Friday, January 10, 2020

Patients With Psychosis, Nonopioid SUDs More Likely to Receive Referral to Specialist

Primary care visits involving a diagnosis of psychosis or a substance use disorder not involving opioids are more likely to result in referrals to specialists than visits involving other behavioral health conditions like depression, a study in Psychiatric Services in Advance suggests.

“Referral patterns for behavioral health diagnoses are an important component of high-quality primary care,” wrote Kimberley H. Geissler, Ph.D., and John E. Zeber, Ph.D., of the University of Massachusetts. “Optimizing referral patterns is a key way to improve coordination of care and resource allocation.”

Geissler and Zeber analyzed data drawn from 20,000 primary care visits described in the 2011-2015 National Ambulatory Medical Care Survey. The researchers wanted to determine whether primary care physicians had different referral rates for visits with a primary behavioral health diagnosis compared with other visits, and to see if referral rates differed depending on what kind of behavioral health diagnosis the patients had.
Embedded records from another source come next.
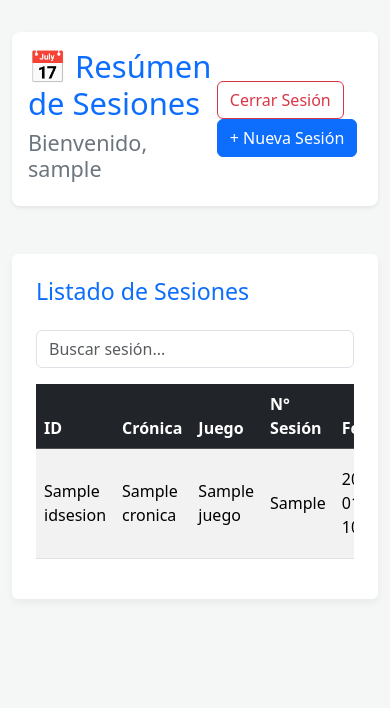
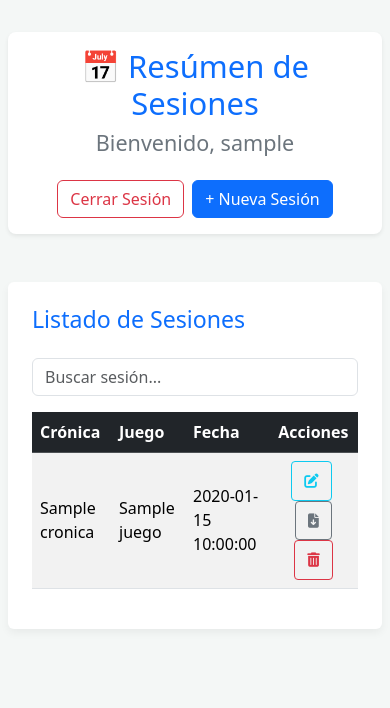
Before and after one commit to FErmitanio90/bitacorarolera, a Flask app: template templates/dashboard.html in a window 390 px wide. Shown: the top 708 px of the page. Run offline with Flask 3, Linux system fonts and the light colour scheme; the template is opened without the code that fills it: most values are stand-ins (such as "Sample title", 1, 10 or a date in 2020).

Commit message:
Amigable con celulares.

```diff
--- a/templates/dashboard.html
+++ b/templates/dashboard.html
@@ -4,54 +4,108 @@
     <meta charset="UTF-8">
     <meta name="viewport" content="width=device-width, initial-scale=1.0">
     <title>Dashboard | Mis Sesiones</title>
-    <link href="https://cdn.jsdelivr.net/npm/bootstrap@5.3.3/dist/css/bootstrap.min.css" rel="stylesheet" integrity="sha384-QWTKZyjpPEjISv5WaRU9OFeRpok6YctnYmDr5pNlyT2bRjXh0JMhjY6hW+ALEwIH" crossorigin="anonymous">
-<link rel="stylesheet" href="https://cdnjs.cloudflare.com/ajax/libs/font-awesome/6.5.2/css/all.min.css" crossorigin="anonymous" referrerpolicy="no-referrer" />
 
-<style>        body {
+    <link href="https://cdn.jsdelivr.net/npm/bootstrap@5.3.3/dist/css/bootstrap.min.css" rel="stylesheet">
+    <link rel="stylesheet" href="https://cdnjs.cloudflare.com/ajax/libs/font-awesome/6.5.2/css/all.min.css">
+
+    <style>
+        body {
             background-color: #f4f7f6;
         }
+
         .container {
             padding-top: 2rem;
             padding-bottom: 2rem;
         }
+
         .card {
             border: none;
             box-shadow: 0 4px 8px rgba(0,0,0,0.05);
         }
-        /* Corregir el estilo del textarea */
+
         textarea.form-control {
             min-height: 100px;
         }
+
+        /* -------------------------
+           RESPONSIVE MEJORADO
+        --------------------------*/
+
+        /* Header más amigable en móviles */
+        @media (max-width: 768px) {
+            header.d-flex {
+                flex-direction: column;
+                text-align: center;
+                gap: 1rem;
+            }
+
+            header h1 {
+                font-size: 1.8rem;
+            }
+
+            header h2 {
+                font-size: 1.2rem;
+            }
+
+            .container {
+                padding-left: 8px;
+                padding-right: 8px;
+            }
+
+            .btn-sm {
+                padding: 8px 12px;
+                font-size: 0.9rem;
+            }
+        }
+
+        /* Ocultar columnas poco importantes en móvil */
+        @media (max-width: 768px) {
+            th:nth-child(1), td:nth-child(1) { display: none; } /* ID */
+            th:nth-child(4), td:nth-child(4) { display: none; } /* N° Sesión */
+            th:nth-child(6), td:nth-child(6) { display: none; } /* Resumen */
+        }
+
     </style>
 </head>
+
 <body>
     <div class="container">
+
+        <!-- Mensajes Flash -->
         {% with messages = get_flashed_messages(with_categories=true) %}
         {% if messages %}
         <div class="mt-3">
             {% for category, message in messages %}
             <div class="alert alert-{{ category }} alert-dismissible fade show" role="alert">
                 {{ message }}
-                <button type="button" class="btn-close" data-bs-dismiss="alert" aria-label="Close"></button>
+                <button type="button" class="btn-close" data-bs-dismiss="alert"></button>
             </div>
             {% endfor %}
         </div>
         {% endif %}
         {% endwith %}
 
+        <!-- HEADER -->
         <header class="mb-5 p-3 bg-white rounded-3 shadow-sm d-flex justify-content-between align-items-center">
             <div>
                 <h1 class="display-5 text-primary">📅 Resúmen de Sesiones</h1>
                 <h2 class="h4 text-secondary">Bienvenido, {{ username }}</h2>
             </div>
-            <div>
-                <a href="{{ url_for('logout') }}" class="btn btn-outline-danger me-2">Cerrar Sesión</a>
-                <button class="btn btn-primary" type="button" data-bs-toggle="collapse" data-bs-target="#collapseForm" aria-expanded="false" aria-controls="collapseForm">
+
+            <div class="d-flex gap-2">
+                <a href="{{ url_for('logout') }}" class="btn btn-outline-danger">Cerrar Sesión</a>
+
+                <button class="btn btn-primary" type="button"
+                        data-bs-toggle="collapse"
+                        data-bs-target="#collapseForm"
+                        aria-expanded="false"
+                        aria-controls="collapseForm">
                     + Nueva Sesión
                 </button>
             </div>
         </header>
 
+        <!-- LISTADO -->
         <div class="card p-4 mb-5">
             <h3 class="card-title mb-4 text-primary">Listado de Sesiones</h3>
 
@@ -59,29 +113,27 @@
                 <input type="text" id="buscador" class="form-control" placeholder="Buscar sesión...">
             </div>
 
-
             <div class="table-responsive">
                 <table class="table table-striped table-hover align-middle">
                     <thead class="table-dark">
                         <tr>
-                            <th scope="col">ID</th>
-                            <th scope="col">Crónica</th>
-                            <th scope="col">Juego</th>
-                            <th scope="col">N° Sesión</th>
-                            <th scope="col">Fecha</th>
-                            <th scope="col">Resúmen</th>
-                            <th scope="col" class="text-center" colspan="2">Acciones</th>
+                            <th>ID</th>
+                            <th>Crónica</th>
+                            <th>Juego</th>
+                            <th>N° Sesión</th>
+                            <th>Fecha</th>
+                            <th>Resúmen</th>
+                            <th class="text-center" colspan="2">Acciones</th>
                         </tr>
                     </thead>
+
                     <tbody>
                         {% for sesion in tareas %}
                         <tr>
                             <td>{{ sesion.idsesion }}</td>
-
                             <td>{{ sesion.cronica }}</td>
-                                <td>{{ sesion.juego | default('N/A', true) }}</td> <!-- ✅ Columna Juego -->
+                            <td>{{ sesion.juego | default('N/A', true) }}</td>
                             <td>{{ sesion.numero_de_sesion }}</td>
-
                             <td>{{ sesion.fecha }}</td>
 
                             <td>
@@ -92,27 +144,17 @@
                             </td>
 
                             <td class="text-center">
+                                <!-- Editar -->
                                 <a href="{{ url_for('editar_sesion_view', id_sesion=sesion.idsesion) }}"
-   class="btn btn-sm btn-outline-info"
-   title="Editar Sesión">
+                                   class="btn btn-sm btn-outline-info me-1" title="Editar Sesión">
                                    <i class="fas fa-edit"></i>
                                 </a>
 
-
-<td class="text-center">
-    <!-- Editar -->
-    <a href="{{ url_for('editar_sesion_view', id_sesion=sesion.idsesion) }}"
-       class="btn btn-sm btn-outline-info me-1"
-       title="Editar Sesión">
-       <i class="fas fa-edit"></i>
-    </a>
-
-    <!-- Descargar .txt -->
+                                <!-- Descargar -->
                                 <a href="{{ url_for('download_session_proxy', idsesion=sesion.idsesion) }}"
                                    class="btn btn-sm btn-outline-secondary" title="Descargar TXT">
                                    <i class="fas fa-file-download"></i>
                                 </a>
-
 
                                 <!-- Eliminar -->
                                 <form action="{{ url_for('dashboard_view') }}" method="POST" class="d-inline">
@@ -125,11 +167,12 @@
                                     </button>
                                 </form>
                             </td>
-
                         </tr>
                         {% else %}
                         <tr>
-                                <td colspan="7" class="text-center text-muted">Aún no hay sesiones registradas.</td>
+                            <td colspan="7" class="text-center text-muted">
+                                Aún no hay sesiones registradas.
+                            </td>
                         </tr>
                         {% endfor %}
                     </tbody>
@@ -137,34 +180,36 @@
             </div>
         </div>
 
+        <!-- FORMULARIO NUEVA SESIÓN -->
         <div class="card p-4 mb-5 collapse" id="collapseForm">
             <h3 class="card-title mb-4 text-primary">Crear Nueva Sesión</h3>
+
             <form action="{{ url_for('dashboard_view') }}" method="POST">
                 <input type="hidden" name="accion" value="agregar">
 
                 <div class="mb-3">
-                    <label for="cronica" class="form-label">Crónica:</label>
-                    <input type="text" id="cronica" name="cronica" class="form-control" required>
+                    <label class="form-label">Crónica:</label>
+                    <input type="text" name="cronica" class="form-control" required>
                 </div>
 
                 <div class="mb-3">
-                    <label for="juego" class="form-label">Juego:</label>
-                    <input type="text" id="cronica" name="juego" class="form-control" required>
+                    <label class="form-label">Juego:</label>
+                    <input type="text" name="juego" class="form-control" required>
                 </div>
 
                 <div class="mb-3">
-                    <label for="numero_de_sesion" class="form-label">Número de Sesión:</label>
-                    <input type="number" id="numero_de_sesion" name="numero_de_sesion" class="form-control" required>
+                    <label class="form-label">Número de Sesión:</label>
+                    <input type="number" name="numero_de_sesion" class="form-control" required>
                 </div>
 
                 <div class="mb-3">
-                    <label for="fecha" class="form-label">Fecha de la Sesión:</label>
-                    <input type="date" id="fecha" name="fecha" class="form-control" required>
+                    <label class="form-label">Fecha de la Sesión:</label>
+                    <input type="date" name="fecha" class="form-control" required>
                 </div>
 
                 <div class="mb-3">
-                    <label for="resumen" class="form-label">Resumen:</label>
-                    <textarea id="resumen" name="resumen" class="form-control" rows="4"></textarea>
+                    <label class="form-label">Resumen:</label>
+                    <textarea name="resumen" class="form-control"></textarea>
                 </div>
 
                 <button type="submit" class="btn btn-success w-100">Crear Sesión</button>
@@ -172,6 +217,8 @@
         </div>
 
     </div>
+
+    <!-- BUSCADOR -->
     <script>
         document.getElementById('buscador').addEventListener('keyup', function() {
             const filtro = this.value.toLowerCase();
@@ -184,7 +231,6 @@
         });
     </script>
 
-
-    <script src="https://cdn.jsdelivr.net/npm/bootstrap@5.3.3/dist/js/bootstrap.bundle.min.js" integrity="sha384-YvpcrYf0tY3lHB60NNkmXc5s9fDVZLESaAA55NDzOxhy9GkcIdslK1eN7N6jIeHz" crossorigin="anonymous"></script>
+    <script src="https://cdn.jsdelivr.net/npm/bootstrap@5.3.3/dist/js/bootstrap.bundle.min.js"></script>
 </body>
 </html>
```
Lines whose indentation alone changed are shown as unchanged.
They grouped diagnoses for behavioral health conditions as psychoses, opioid use disorder, substance use disorder, depression, and all other behavioral diagnoses.

Overall, a primary behavioral health diagnosis was present in 3.5% of primary care visits. In general, visits with behavioral health diagnoses were more likely to result in referrals. However, when the researchers looked at specific categories of behavioral health conditions, they found that only visits with a diagnosis of psychosis or substance use disorder that did not involve opioids were significantly more likely to result in a referral compared with visits without a behavioral health diagnosis. Visits with a diagnosis of depression or another behavioral health condition were no more likely to result in a referral than visits without a behavioral health diagnosis.

“Our findings document clinically meaningful differences in [primary care physician] referral rates for patients with primary behavioral health diagnoses, which vary substantially by behavioral health condition,” Geissler and Zeber wrote. “In future studies, researchers should examine whether referral rates represent adequate treatment for behavioral health conditions and influences on these referral patterns.”

For related information, see the Psychiatric Services article “Primary Care–Mental Health Integration in the VA: Shifting Mental Health Services for Common Mental Illnesses to Primary Care.

(Image: Tyler Olson/Shutterstock)

Follow Psychiatric News on Twitter!

And check out the new Psychiatric News Brief on Alexa-enabled devices.


The content of Psychiatric News does not necessarily reflect the views of APA or the editors. Unless so stated, neither Psychiatric News nor APA guarantees, warrants, or endorses information or advertising in this newspaper. Clinical opinions are not peer reviewed and thus should be independently verified.